Another beautiful park was the Kenting National park at the very bottom of Taiwan. Lovely boardwalks along the edge of the ocean - and the only way to walk as it is all very rough lava.
Our last stop were the Bahsian caves which were inhabited a long time ago, but have now been turned into temples with cemented floors. In Taitung I finally got to hear "Fur Elise" which is played by the garbage trucks, throughout Taiwan it would seem. As people hear the trucks coming they run out with their garbage and stand along the road waiting for it.
Sunday was the last day of our tour and we went to the Taroko gorge. And finally had some sun. And it was spectacular. We only drove in part of the way, but walked a number of sections and were awed by the height and narrowness. I think the pictures say it all.

If you look carefully
you will see me in red.


Feb 26

Rob and I went to the Longsham Temple which had very detailed carvings of dragons on the roof. Again it was an overcast, slightly rainy day so not great for pictures. There were all sorts of lanterns as part of the festival, lots of mouse/rats as this is the beginning of the year of the rat. Even Winnie the Pooh was there in lantern form.

We wandered through a local market - it's amazing how many food stands are there, and interspersed with clothing stores. On our way back to the hotel we looked at the old North Gate of the city which is now situated within feet of an elevated highway.

A quick lunch at the Main Station again (the second level has just opened with about 50 restaurants so we haven't eaten at the same place twice) and then we went to the Natural History Museum. It's a lovely building beside the Botanical gardens and on each floor there is a sitting area (some serving tea and food) overlooking the lotus pond. We had a hotpot dinner in Rebecca's neighbourhood and her friends joined us. I ordered a tray of seafood and was surprised to see the live shrimp that I now had to cook! All delicious though.


Feb 24:

We've finally made it to Taipei and what a different city to Hanoi. Much more modern and civilized! Fewer bikes, more orderly traffic, superb underground system, and way less noise!

We sure had a hectic day with Rebecca yesterday. We went to the Sun Yat Sen memorial and watched the changing of the guard, saw the latern festival, went up Taipei 101 and saw the sights and the damper. And on display in the 4 corners was a textile/quilting exhibit with old and new work that was put on by the Taipei Mothers Art Association. So we were all happy!

We also went to the Jade market but it was so overwhelming that I didn't have a clue what to buy. Ended up buying a string of lapis lazuli beads which I'll get gussied up at home.

We've eaten at R's favourite dumpling restaurant, had Korean BBQ in the food court of 101 and I will have to walk more, faster, if I keep eating at this rate! I think we're almost the only non-Asians at the Cosmos hotel, and except for eggs and white bread for toast the whole rest of the buffet is Chinese or Japanese food. But the place is clean and friendly and well located for travelling around the city.

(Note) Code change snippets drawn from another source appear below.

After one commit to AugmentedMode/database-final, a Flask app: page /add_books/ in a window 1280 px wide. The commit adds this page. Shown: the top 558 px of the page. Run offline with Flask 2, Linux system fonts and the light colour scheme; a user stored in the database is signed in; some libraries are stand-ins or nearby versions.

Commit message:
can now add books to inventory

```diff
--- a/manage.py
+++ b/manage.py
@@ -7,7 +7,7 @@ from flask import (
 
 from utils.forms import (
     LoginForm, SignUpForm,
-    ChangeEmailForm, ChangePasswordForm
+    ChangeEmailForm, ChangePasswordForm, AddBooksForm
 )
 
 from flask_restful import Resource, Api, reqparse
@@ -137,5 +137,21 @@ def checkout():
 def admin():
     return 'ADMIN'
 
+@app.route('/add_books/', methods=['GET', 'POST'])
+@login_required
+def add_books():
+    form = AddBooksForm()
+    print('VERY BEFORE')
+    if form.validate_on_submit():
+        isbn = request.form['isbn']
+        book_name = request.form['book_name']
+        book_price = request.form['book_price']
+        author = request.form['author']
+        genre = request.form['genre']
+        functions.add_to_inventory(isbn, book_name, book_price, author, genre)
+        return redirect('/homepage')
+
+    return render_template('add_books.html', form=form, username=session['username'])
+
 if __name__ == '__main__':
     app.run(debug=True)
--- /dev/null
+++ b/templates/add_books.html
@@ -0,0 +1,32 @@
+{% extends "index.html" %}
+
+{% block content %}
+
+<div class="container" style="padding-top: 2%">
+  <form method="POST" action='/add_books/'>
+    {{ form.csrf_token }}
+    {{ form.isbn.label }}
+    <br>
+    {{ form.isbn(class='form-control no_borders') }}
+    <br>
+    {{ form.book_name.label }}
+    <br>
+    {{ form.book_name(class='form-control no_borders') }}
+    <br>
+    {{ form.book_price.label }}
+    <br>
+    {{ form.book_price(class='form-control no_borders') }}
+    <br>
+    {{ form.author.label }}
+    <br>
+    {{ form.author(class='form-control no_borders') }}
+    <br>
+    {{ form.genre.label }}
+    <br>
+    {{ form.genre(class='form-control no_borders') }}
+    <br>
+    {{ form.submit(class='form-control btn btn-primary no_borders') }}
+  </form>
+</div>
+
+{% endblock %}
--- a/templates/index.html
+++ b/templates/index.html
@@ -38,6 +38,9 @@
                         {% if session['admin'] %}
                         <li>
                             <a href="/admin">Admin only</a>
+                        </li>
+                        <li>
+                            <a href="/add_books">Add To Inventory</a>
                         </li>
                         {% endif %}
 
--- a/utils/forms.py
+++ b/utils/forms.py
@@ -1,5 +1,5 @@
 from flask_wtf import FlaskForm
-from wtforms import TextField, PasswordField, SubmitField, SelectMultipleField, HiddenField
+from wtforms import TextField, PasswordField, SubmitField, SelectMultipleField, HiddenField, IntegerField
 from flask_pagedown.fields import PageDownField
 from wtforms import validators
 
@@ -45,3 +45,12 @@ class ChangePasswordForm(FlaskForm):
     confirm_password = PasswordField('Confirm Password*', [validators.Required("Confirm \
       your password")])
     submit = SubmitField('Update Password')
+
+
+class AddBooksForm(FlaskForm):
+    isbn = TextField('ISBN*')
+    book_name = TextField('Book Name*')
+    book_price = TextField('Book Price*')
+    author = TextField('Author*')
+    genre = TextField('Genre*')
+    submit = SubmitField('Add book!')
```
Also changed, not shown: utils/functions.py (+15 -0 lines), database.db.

Feb 25

Rebecca still has classes for a few days so we were on our own for a bit. We went to the Chiang Kai Shek Memorial hall, now renamed the Democratic Memorial Hall. Amazing set of buildings to be built to honour one person. Since he's not so popular now, a kite exhibit was hung which prevented a good viewing of his statue. We enjoyed the exhibit on the lower level of folk art and carved jade. The Main train station is proving to be a very useful location- we met Rebecca there and had lunch, then caught the subway to go out to the Naional Palace Museum where we saw another exhibit of jade, this time very old work, and a lot of calligraphy. We toured around the Shillin Night Market - only Monday night and it was very busy - and a great place to get an ice cream cone!